* Problem description *
Within the data below, count every line that includes "Красноуфимска" and report the total alone.

-- Data excerpts follows --

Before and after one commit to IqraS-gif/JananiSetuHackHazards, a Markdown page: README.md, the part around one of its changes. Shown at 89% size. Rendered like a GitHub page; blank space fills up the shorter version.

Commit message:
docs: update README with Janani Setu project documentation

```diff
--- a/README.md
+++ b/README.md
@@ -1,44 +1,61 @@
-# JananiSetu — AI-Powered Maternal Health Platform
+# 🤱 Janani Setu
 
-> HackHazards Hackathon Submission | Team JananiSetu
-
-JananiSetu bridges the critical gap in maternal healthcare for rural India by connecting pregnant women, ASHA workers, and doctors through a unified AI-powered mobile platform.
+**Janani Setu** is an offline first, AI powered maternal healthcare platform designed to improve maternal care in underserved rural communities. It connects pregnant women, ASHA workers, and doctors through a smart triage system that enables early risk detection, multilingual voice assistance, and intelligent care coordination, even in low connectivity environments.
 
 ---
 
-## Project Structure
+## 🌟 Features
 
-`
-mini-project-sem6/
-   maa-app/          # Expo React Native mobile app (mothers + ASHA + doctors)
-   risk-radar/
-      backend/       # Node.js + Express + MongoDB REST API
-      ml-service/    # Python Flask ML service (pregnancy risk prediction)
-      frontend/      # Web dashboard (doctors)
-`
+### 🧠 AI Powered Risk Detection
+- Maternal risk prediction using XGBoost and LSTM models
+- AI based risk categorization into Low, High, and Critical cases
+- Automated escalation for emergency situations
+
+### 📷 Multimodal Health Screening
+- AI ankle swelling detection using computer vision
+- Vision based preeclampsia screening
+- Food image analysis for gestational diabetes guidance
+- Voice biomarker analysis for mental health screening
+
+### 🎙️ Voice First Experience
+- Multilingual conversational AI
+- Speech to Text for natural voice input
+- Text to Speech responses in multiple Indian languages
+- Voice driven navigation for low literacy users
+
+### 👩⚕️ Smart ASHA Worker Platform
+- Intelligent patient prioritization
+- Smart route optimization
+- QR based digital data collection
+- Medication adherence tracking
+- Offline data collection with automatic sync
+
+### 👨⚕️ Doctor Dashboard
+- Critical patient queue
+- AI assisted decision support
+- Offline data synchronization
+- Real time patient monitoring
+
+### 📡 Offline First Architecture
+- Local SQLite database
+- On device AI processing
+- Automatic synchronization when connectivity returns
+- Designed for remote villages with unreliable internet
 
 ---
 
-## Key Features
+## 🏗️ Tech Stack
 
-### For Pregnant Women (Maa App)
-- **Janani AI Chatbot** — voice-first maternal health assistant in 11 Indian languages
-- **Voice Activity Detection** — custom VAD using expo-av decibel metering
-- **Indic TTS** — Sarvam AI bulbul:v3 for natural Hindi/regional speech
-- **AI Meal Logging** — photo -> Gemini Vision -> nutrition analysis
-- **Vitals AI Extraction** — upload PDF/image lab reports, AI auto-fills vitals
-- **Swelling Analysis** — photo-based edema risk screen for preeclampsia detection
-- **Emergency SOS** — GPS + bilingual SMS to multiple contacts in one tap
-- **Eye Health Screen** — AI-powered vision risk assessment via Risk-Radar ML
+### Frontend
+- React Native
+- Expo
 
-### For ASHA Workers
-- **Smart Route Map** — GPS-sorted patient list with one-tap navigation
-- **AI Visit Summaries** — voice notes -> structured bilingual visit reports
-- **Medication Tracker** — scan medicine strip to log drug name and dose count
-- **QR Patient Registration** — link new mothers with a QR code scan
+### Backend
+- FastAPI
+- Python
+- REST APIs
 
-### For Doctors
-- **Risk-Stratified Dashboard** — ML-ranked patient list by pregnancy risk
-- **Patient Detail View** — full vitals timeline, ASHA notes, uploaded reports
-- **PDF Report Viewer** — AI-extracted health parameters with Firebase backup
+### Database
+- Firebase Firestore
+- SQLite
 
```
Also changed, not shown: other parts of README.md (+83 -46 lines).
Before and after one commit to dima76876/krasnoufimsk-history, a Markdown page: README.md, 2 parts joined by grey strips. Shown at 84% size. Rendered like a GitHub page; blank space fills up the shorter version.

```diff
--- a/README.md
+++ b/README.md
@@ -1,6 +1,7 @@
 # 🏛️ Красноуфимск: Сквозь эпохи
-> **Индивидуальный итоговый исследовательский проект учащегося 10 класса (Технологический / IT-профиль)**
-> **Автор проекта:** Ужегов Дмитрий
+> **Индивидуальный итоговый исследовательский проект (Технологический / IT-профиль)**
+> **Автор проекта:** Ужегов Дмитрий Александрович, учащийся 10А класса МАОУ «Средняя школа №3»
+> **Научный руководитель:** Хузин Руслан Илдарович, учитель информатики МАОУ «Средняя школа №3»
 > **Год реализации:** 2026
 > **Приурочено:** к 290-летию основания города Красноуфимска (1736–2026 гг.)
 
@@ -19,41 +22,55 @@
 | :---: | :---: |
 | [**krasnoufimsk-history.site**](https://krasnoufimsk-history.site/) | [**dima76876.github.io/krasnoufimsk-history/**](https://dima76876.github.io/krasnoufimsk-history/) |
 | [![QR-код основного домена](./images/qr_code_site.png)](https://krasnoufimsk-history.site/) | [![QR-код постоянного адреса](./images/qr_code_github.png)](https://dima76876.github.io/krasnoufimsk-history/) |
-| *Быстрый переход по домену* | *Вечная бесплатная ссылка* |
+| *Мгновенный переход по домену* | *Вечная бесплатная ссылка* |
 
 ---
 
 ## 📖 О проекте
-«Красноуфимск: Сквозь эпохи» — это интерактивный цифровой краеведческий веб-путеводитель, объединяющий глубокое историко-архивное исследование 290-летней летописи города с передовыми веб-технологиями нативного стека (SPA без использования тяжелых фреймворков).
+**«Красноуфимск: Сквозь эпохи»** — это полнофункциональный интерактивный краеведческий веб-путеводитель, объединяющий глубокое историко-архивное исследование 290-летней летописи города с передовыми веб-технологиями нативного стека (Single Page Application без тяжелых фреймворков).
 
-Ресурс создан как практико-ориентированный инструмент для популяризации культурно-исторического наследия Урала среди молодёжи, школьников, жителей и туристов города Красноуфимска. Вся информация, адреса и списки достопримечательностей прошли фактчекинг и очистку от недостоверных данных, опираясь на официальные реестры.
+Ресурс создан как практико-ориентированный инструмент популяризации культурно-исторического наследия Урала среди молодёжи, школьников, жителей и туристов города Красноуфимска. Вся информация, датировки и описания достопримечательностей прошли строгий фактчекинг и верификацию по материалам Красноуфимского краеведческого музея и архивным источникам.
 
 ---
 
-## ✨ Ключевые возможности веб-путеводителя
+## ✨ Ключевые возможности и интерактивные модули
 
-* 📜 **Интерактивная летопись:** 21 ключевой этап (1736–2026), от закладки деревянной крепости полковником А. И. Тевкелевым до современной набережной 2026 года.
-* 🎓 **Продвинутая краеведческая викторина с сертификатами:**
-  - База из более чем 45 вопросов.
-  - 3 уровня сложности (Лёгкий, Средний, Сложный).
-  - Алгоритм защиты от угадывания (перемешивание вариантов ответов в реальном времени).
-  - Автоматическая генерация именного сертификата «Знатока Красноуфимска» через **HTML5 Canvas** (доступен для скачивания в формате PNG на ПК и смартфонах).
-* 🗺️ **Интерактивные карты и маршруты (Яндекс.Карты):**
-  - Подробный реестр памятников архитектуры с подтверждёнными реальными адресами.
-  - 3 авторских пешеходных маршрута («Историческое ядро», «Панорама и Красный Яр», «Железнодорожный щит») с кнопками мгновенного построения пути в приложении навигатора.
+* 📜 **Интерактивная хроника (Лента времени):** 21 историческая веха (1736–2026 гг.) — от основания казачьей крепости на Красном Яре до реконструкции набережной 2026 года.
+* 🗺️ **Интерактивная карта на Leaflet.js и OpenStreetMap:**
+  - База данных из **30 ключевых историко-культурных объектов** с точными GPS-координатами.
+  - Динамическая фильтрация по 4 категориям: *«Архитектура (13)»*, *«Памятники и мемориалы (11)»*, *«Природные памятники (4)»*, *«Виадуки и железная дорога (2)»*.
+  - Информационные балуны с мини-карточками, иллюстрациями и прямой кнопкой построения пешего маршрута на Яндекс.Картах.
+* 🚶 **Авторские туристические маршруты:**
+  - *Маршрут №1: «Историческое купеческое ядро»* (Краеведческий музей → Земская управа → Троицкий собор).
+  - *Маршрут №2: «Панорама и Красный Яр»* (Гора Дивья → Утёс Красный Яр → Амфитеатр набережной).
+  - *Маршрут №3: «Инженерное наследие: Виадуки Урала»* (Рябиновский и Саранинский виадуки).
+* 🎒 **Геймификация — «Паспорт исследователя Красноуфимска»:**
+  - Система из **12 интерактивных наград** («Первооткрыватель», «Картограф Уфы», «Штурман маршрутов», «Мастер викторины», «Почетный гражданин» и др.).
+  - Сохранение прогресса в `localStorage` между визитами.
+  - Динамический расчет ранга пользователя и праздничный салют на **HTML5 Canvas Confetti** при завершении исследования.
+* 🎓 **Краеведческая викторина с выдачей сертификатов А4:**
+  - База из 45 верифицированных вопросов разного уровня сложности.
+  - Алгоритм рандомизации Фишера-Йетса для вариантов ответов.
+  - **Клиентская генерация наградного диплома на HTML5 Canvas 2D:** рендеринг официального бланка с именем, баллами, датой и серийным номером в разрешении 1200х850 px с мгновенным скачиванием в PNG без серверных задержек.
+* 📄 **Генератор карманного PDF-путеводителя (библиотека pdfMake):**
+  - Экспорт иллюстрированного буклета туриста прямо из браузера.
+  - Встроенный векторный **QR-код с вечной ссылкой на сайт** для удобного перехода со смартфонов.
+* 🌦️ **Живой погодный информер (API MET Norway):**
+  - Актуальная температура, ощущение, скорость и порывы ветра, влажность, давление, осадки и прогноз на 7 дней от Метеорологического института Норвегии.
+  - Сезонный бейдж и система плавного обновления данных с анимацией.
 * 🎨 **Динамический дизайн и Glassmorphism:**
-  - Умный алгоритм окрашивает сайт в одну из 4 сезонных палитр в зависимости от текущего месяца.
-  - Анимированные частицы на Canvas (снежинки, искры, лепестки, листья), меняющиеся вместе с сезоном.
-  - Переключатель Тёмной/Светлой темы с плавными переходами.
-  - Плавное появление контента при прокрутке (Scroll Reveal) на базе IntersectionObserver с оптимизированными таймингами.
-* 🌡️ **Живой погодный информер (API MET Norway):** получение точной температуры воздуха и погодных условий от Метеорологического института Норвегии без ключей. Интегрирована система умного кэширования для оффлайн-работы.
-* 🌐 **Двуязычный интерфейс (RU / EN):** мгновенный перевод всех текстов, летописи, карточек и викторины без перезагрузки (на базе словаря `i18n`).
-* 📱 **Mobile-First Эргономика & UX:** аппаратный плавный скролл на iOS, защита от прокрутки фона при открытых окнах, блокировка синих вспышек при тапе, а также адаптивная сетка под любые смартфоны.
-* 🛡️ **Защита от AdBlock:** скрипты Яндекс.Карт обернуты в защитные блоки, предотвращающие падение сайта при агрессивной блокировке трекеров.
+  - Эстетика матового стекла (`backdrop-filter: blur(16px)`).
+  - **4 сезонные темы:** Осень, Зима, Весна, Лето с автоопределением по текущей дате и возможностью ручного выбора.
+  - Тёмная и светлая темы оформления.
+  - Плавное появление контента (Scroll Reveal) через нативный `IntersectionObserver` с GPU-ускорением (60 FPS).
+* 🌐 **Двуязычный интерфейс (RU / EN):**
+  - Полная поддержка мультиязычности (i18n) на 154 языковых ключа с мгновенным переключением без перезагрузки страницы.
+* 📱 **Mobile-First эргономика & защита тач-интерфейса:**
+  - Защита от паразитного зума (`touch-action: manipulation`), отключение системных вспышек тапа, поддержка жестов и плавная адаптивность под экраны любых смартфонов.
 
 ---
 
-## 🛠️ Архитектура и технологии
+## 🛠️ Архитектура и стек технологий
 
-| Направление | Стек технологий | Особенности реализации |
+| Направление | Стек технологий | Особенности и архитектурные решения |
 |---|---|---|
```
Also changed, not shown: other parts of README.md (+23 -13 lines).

-- Data excerpts concluded --

* Exercise output *
5